*EXERCISE*
Repeat the following entries exactly, excluding pictures.

[Collected data]
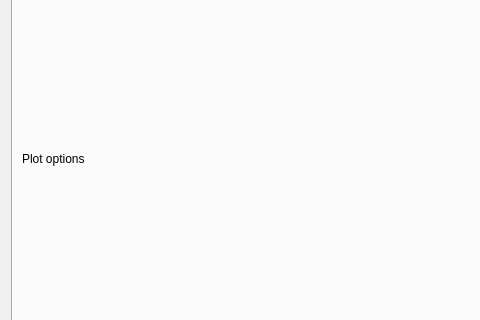
Above: EagleEye/UIs/plotwizarddialog.ui from dtmoodie/EagleEye before the change; both pictures show x 0 to 480 and y 127 to 447 of the 667 by 576 pixel window. Below: the same form after it.
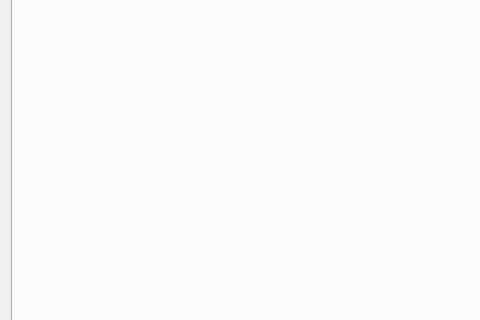
That is the form after the change. The open tabs and pages were chosen to show the change.

What changed in the file:
```diff
--- a/EagleEye/UIs/plotwizarddialog.ui
+++ b/EagleEye/UIs/plotwizarddialog.ui
@@ -60,15 +60,7 @@
       </attribute>
       <layout class="QGridLayout" name="gridLayout_6">
        <item row="0" column="0">
-        <layout class="QVBoxLayout" name="plotOptionLayout">
-         <item>
-          <widget class="QLabel" name="label_2">
-           <property name="text">
-            <string>Plot options</string>
-           </property>
-          </widget>
-         </item>
-        </layout>
+        <layout class="QGridLayout" name="plotPreviewLayout"/>
        </item>
       </layout>
      </widget>
```
Left out of the diff: 10 changed lines with no effect on the pictures. Lines whose indentation alone changed are shown as unchanged.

*WRITTEN ANSWER*
Above: EagleEye/UIs/plotwizarddialog.ui from dtmoodie/EagleEye before the change; both pictures show x 0 to 480 and y 127 to 447 of the 667 by 576 pixel window. Below: the same form after it.
That is the form after the change. The open tabs and pages were chosen to show the change.

What changed in the file:
```diff
--- a/EagleEye/UIs/plotwizarddialog.ui
+++ b/EagleEye/UIs/plotwizarddialog.ui
@@ -60,15 +60,7 @@
       </attribute>
       <layout class="QGridLayout" name="gridLayout_6">
        <item row="0" column="0">
-        <layout class="QVBoxLayout" name="plotOptionLayout">
-         <item>
-          <widget class="QLabel" name="label_2">
-           <property name="text">
-            <string>Plot options</string>
-           </property>
-          </widget>
-         </item>
-        </layout>
+        <layout class="QGridLayout" name="plotPreviewLayout"/>
        </item>
       </layout>
      </widget>
```
Left out of the diff: 10 changed lines with no effect on the pictures. Lines whose indentation alone changed are shown as unchanged.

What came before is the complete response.